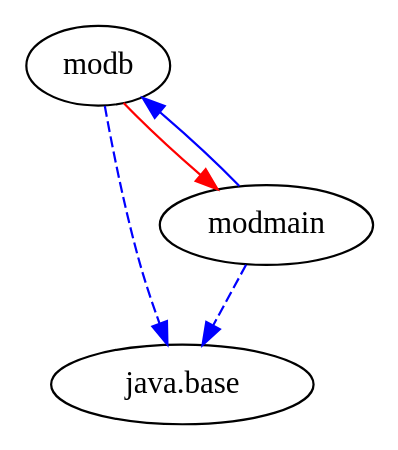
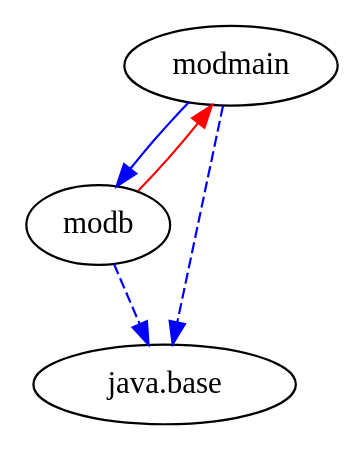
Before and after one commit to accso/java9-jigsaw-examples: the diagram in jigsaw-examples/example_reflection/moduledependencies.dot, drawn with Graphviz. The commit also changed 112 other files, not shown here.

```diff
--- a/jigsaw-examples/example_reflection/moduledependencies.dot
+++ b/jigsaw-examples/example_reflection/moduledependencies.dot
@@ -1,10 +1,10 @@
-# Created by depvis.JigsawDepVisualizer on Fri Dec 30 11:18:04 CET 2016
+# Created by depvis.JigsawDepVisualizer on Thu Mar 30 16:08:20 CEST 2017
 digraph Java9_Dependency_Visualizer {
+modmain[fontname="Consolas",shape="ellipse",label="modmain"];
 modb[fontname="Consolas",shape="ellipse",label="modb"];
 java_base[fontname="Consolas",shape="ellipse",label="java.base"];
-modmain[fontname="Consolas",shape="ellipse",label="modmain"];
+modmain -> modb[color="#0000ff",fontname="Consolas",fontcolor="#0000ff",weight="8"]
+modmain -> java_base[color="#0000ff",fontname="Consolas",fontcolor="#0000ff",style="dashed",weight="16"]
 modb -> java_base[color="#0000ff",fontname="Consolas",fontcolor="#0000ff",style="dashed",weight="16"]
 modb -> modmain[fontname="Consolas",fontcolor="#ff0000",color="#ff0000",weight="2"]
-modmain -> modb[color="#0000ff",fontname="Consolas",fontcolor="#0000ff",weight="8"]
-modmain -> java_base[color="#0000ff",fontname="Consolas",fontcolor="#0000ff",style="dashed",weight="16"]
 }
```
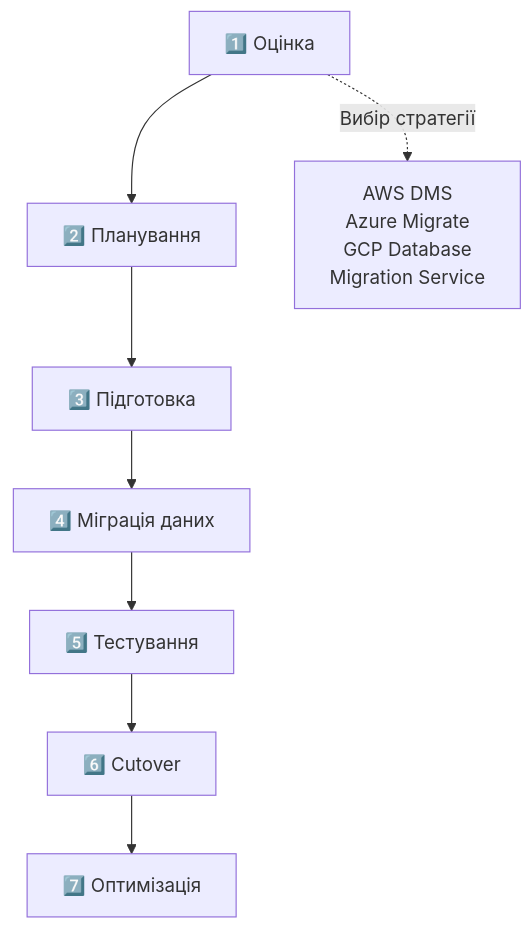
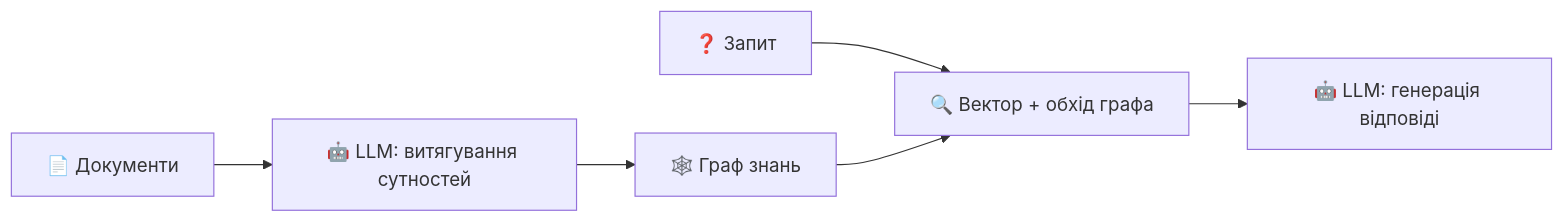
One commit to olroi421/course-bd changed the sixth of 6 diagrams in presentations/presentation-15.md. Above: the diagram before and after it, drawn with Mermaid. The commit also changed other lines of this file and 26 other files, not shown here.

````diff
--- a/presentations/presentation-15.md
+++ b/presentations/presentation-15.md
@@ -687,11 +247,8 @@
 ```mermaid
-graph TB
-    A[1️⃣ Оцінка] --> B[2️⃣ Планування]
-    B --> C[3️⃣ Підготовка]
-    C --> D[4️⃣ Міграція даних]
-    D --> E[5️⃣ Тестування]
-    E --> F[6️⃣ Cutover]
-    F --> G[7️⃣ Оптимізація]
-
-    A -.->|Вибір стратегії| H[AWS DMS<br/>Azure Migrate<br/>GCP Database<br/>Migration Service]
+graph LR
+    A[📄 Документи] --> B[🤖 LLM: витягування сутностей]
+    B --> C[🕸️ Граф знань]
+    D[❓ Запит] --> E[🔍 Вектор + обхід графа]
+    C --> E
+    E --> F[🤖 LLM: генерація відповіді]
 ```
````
________
REQUIREMENT:
Drop the images and return the data verbatim.

RESPONSE TO THIS TASK:
Before and after one commit to accso/java9-jigsaw-examples: the diagram in jigsaw-examples/example_reflection/moduledependencies.dot, drawn with Graphviz. The commit also changed 112 other files, not shown here.

```diff
--- a/jigsaw-examples/example_reflection/moduledependencies.dot
+++ b/jigsaw-examples/example_reflection/moduledependencies.dot
@@ -1,10 +1,10 @@
-# Created by depvis.JigsawDepVisualizer on Fri Dec 30 11:18:04 CET 2016
+# Created by depvis.JigsawDepVisualizer on Thu Mar 30 16:08:20 CEST 2017
 digraph Java9_Dependency_Visualizer {
+modmain[fontname="Consolas",shape="ellipse",label="modmain"];
 modb[fontname="Consolas",shape="ellipse",label="modb"];
 java_base[fontname="Consolas",shape="ellipse",label="java.base"];
-modmain[fontname="Consolas",shape="ellipse",label="modmain"];
+modmain -> modb[color="#0000ff",fontname="Consolas",fontcolor="#0000ff",weight="8"]
+modmain -> java_base[color="#0000ff",fontname="Consolas",fontcolor="#0000ff",style="dashed",weight="16"]
 modb -> java_base[color="#0000ff",fontname="Consolas",fontcolor="#0000ff",style="dashed",weight="16"]
 modb -> modmain[fontname="Consolas",fontcolor="#ff0000",color="#ff0000",weight="2"]
-modmain -> modb[color="#0000ff",fontname="Consolas",fontcolor="#0000ff",weight="8"]
-modmain -> java_base[color="#0000ff",fontname="Consolas",fontcolor="#0000ff",style="dashed",weight="16"]
 }
```
One commit to olroi421/course-bd changed the sixth of 6 diagrams in presentations/presentation-15.md. Above: the diagram before and after it, drawn with Mermaid. The commit also changed other lines of this file and 26 other files, not shown here.

````diff
--- a/presentations/presentation-15.md
+++ b/presentations/presentation-15.md
@@ -687,11 +247,8 @@
 ```mermaid
-graph TB
-    A[1️⃣ Оцінка] --> B[2️⃣ Планування]
-    B --> C[3️⃣ Підготовка]
-    C --> D[4️⃣ Міграція даних]
-    D --> E[5️⃣ Тестування]
-    E --> F[6️⃣ Cutover]
-    F --> G[7️⃣ Оптимізація]
-
-    A -.->|Вибір стратегії| H[AWS DMS<br/>Azure Migrate<br/>GCP Database<br/>Migration Service]
+graph LR
+    A[📄 Документи] --> B[🤖 LLM: витягування сутностей]
+    B --> C[🕸️ Граф знань]
+    D[❓ Запит] --> E[🔍 Вектор + обхід графа]
+    C --> E
+    E --> F[🤖 LLM: генерація відповіді]
 ```
````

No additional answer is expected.